• Exercise objective:
Search the material for the word "cols" and report each line where it turns up.

• Data shown:
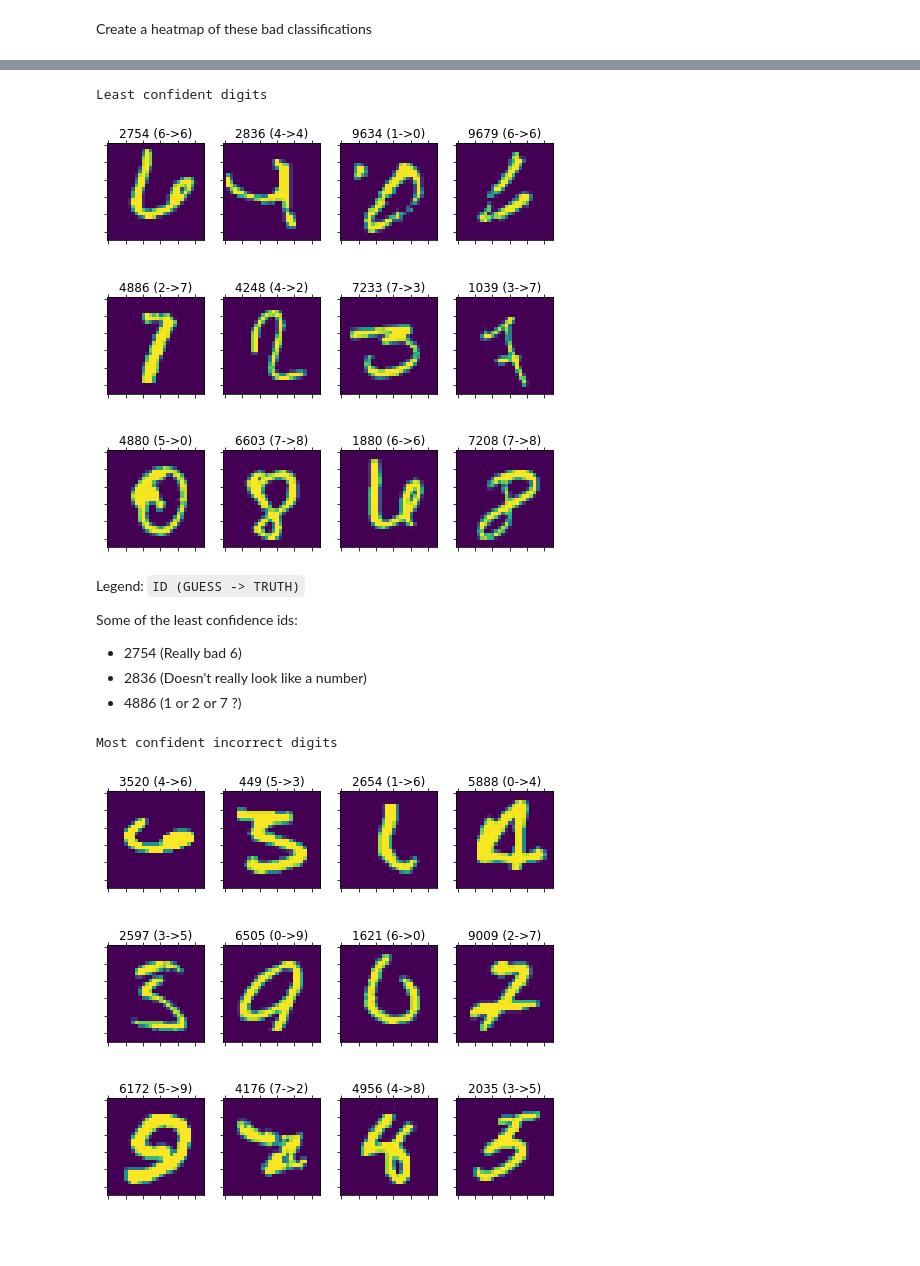
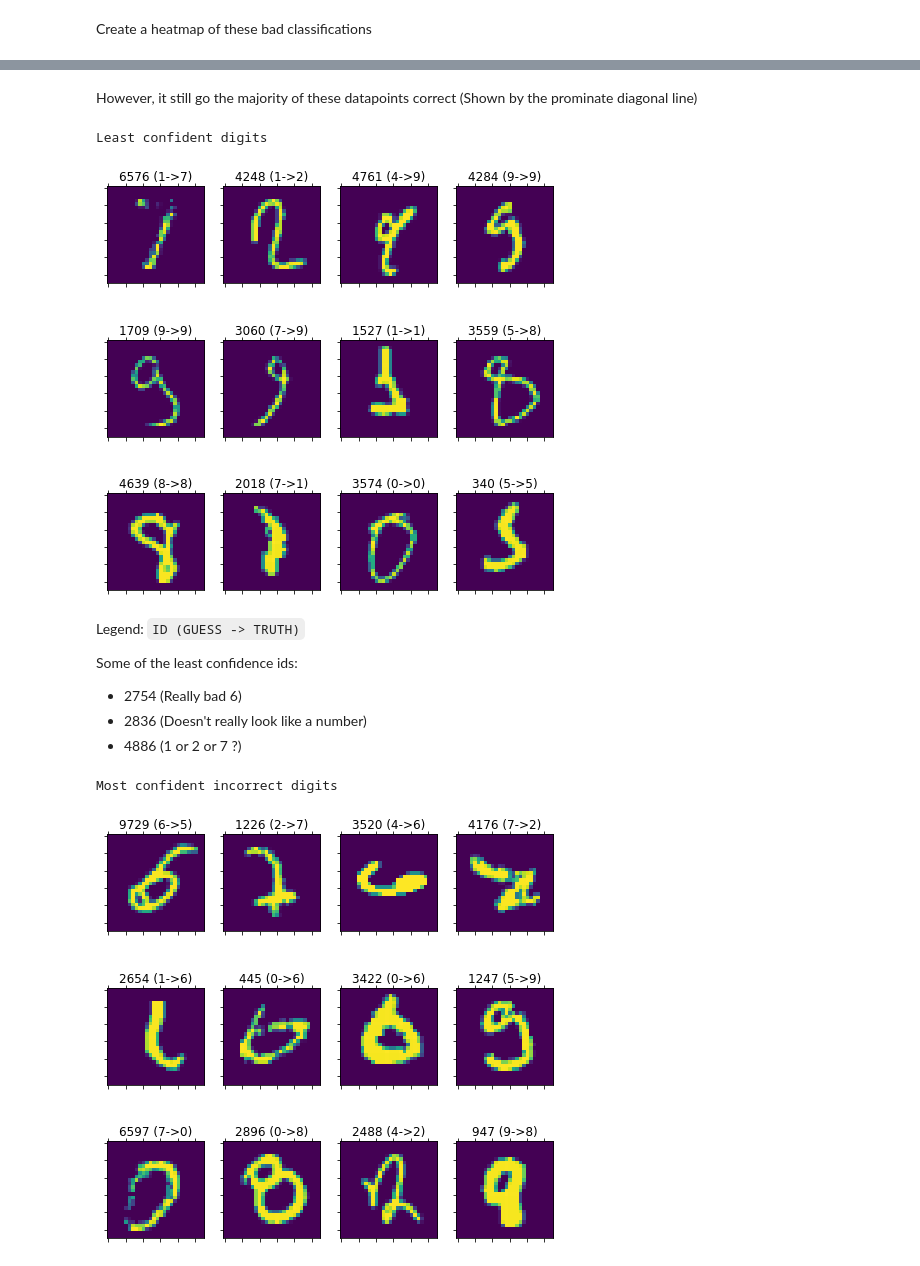
Before and after one commit to gyndlf/ambigious-digits, a Jupyter notebook: mnist_notebook.ipynb, the cells around one changed output, grey strips where cells are left out. Saved outputs shown, nothing was run; the diff lists cells and outputs as text; code cells hidden in the pictures; blank space fills up the shorter version.

```diff
--- a/mnist_notebook.ipynb
+++ b/mnist_notebook.ipynb
@@ -42,30 +40,26 @@ array([[0., 0., 0., ..., 0., 0., 0.],
 To find the most ambigious images in the test dataset, we must first build a classifier that gives us the probability of which digit it is
 # %%
 # Build the network
-
 model = models.Sequential()
 model.add(layers.Conv2D(32, (3,3), activation='relu', input_shape=(28, 28, 1)))  # Filter the data
 model.add(layers.MaxPooling2D((2,2)))                                            # Make the view larger; find bigger patterns
 model.add(layers.Conv2D(64, (3,3), activation='relu'))
 model.add(layers.MaxPooling2D((2,2)))
-model.add(layers.Conv2D(128, (3,3), activation='relu'))
-model.add(layers.MaxPooling2D((2,2)))
 model.add(layers.Flatten())                                                      # Dimension reduce
 model.add(layers.Dropout(0.5))                                                   # Get rid of conspiracies
-model.add(layers.Dense(512, activation='relu'))
-model.add(layers.Dense(10, activation='sigmoid'))
-
-model.summary()
+model.add(layers.Dense(256, activation='relu'))
+model.add(layers.Dense(10, activation='softmax'))  # softmax!!!!
 
 callbacks = [
-    tf.keras.callbacks.EarlyStopping(patience=3, restore_best_weights=True, monitor="loss"),  # Stop early if training is only going ok
-    tf.keras.callbacks.ModelCheckpoint("model.h5", save_best_only=True, monitor="loss"),
+    tf.keras.callbacks.EarlyStopping(patience=5, restore_best_weights=True, monitor="val_loss", verbose=1),  # Stop early if training is only going ok
+    tf.keras.callbacks.ModelCheckpoint("net1.h5", save_best_only=True, monitor="loss"),
     tf.keras.callbacks.ProgbarLogger(),
-#    tf.keras.callbacks.TensorBoard(log_dir=log_dir, histogram_freq=1)
+#        tf.keras.callbacks.TensorBoard(histogram_freq=1)
 ]
-
 
 model.compile(loss='binary_crossentropy',
               optimizer=keras.optimizers.RMSprop(learning_rate=1e-4),
               metrics=['acc'])
+
+model.summary()
 # %% [output]
@@ -101,11 +83,16 @@ To enable them in other operations, rebuild TensorFlow with the appropriate comp
 # %%
 # Fit the network
+params = {
+    'epochs': 100,
+    'batch_size': 256,
+    'verbose': 0,
+    'validation_split': 0.2,
+    'callbacks': callbacks
+}
+
 tick = time.time()
-history = model.fit(X, y,
-                    epochs=30,
-                    batch_size=128,
-                    validation_split=0.2,
-                    verbose=1)
-#model.save('net1.h5')
-print('Took',(time.time()-tick).__round__(4),'seconds to train the network')
+history = model.fit(X, y,  **params)
+print(f'{(time.time()-tick).__round__(2)} seconds to train')
+
+model.save('net1.h5')
 # %% [output]
@@ -214,3 +207,5 @@ plt.show()
+# %% [markdown]
+However, it still go the majority of these datapoints correct (Shown by the prominate diagonal line)
 # %%
 cols = 4
 rows = 3
@@ -226,11 +221,11 @@ for i in range(rows):
         axs[i, j].xaxis.set_ticklabels([])
         axs[i, j].yaxis.set_ticklabels([])
         cnt += 1
-print("Least confident digits")
+print("Least confident digits (Right and wrong)")
 plt.show()
 # %% [output]
 Least confident digits
-[figure, old version]
+[figure, new version]
 # %% [markdown]
 Legend: `ID (GUESS -> TRUTH)`
 
@@ -241,25 +236,25 @@ Some of the least confidence ids:
 # %%
 # Looking at all the digits that the classifier got wrong, which ones was it most confident about?
 wrong = arr[arr[:,1] != arr[:,2]]
 wrong = wrong[wrong[:,3].argsort()[::-1]]  # Set into descending order
 cols = 4
 rows = 3
 
-to_plot = wrong[:, 0][:rows*cols].astype('int')
+wrong_indx = wrong[:, 0].astype('int')
 fig, axs = plt.subplots(rows, cols, figsize=(8, 8))
 
 #fig.tight_layout()
 cnt = 0
 for i in range(rows):
     for j in range(cols):
-        axs[i,j].matshow(x_test[to_plot[cnt]])
-        axs[i, j].set_title(f'{to_plot[cnt]} ({int(wrong[j+i*cols, 2])}->{int(wrong[j+i*cols, 1])})')
+        axs[i,j].matshow(x_test[wrong_indx[cnt]])
+        axs[i, j].set_title(f'{wrong_indx[cnt]} ({int(wrong[j+i*cols, 2])}->{int(wrong[j+i*cols, 1])})')
         axs[i, j].xaxis.set_ticklabels([])
         axs[i, j].yaxis.set_ticklabels([])
         cnt += 1
 print("Most confident incorrect digits")
 plt.show()
 # %% [output]
 Most confident incorrect digits
-[figure, old version]
+[figure, new version]
 # %% [markdown]
```
Also changed, not shown: parts of 15 cells of this notebook, 2 other files.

• Response area:
 cols = 4
 cols = 4
-to_plot = wrong[:, 0][:rows*cols].astype('int')
 fig, axs = plt.subplots(rows, cols, figsize=(8, 8))
     for j in range(cols):
-        axs[i, j].set_title(f'{to_plot[cnt]} ({int(wrong[j+i*cols, 2])}->{int(wrong[j+i*cols, 1])})')
+        axs[i, j].set_title(f'{wrong_indx[cnt]} ({int(wrong[j+i*cols, 2])}->{int(wrong[j+i*cols, 1])})')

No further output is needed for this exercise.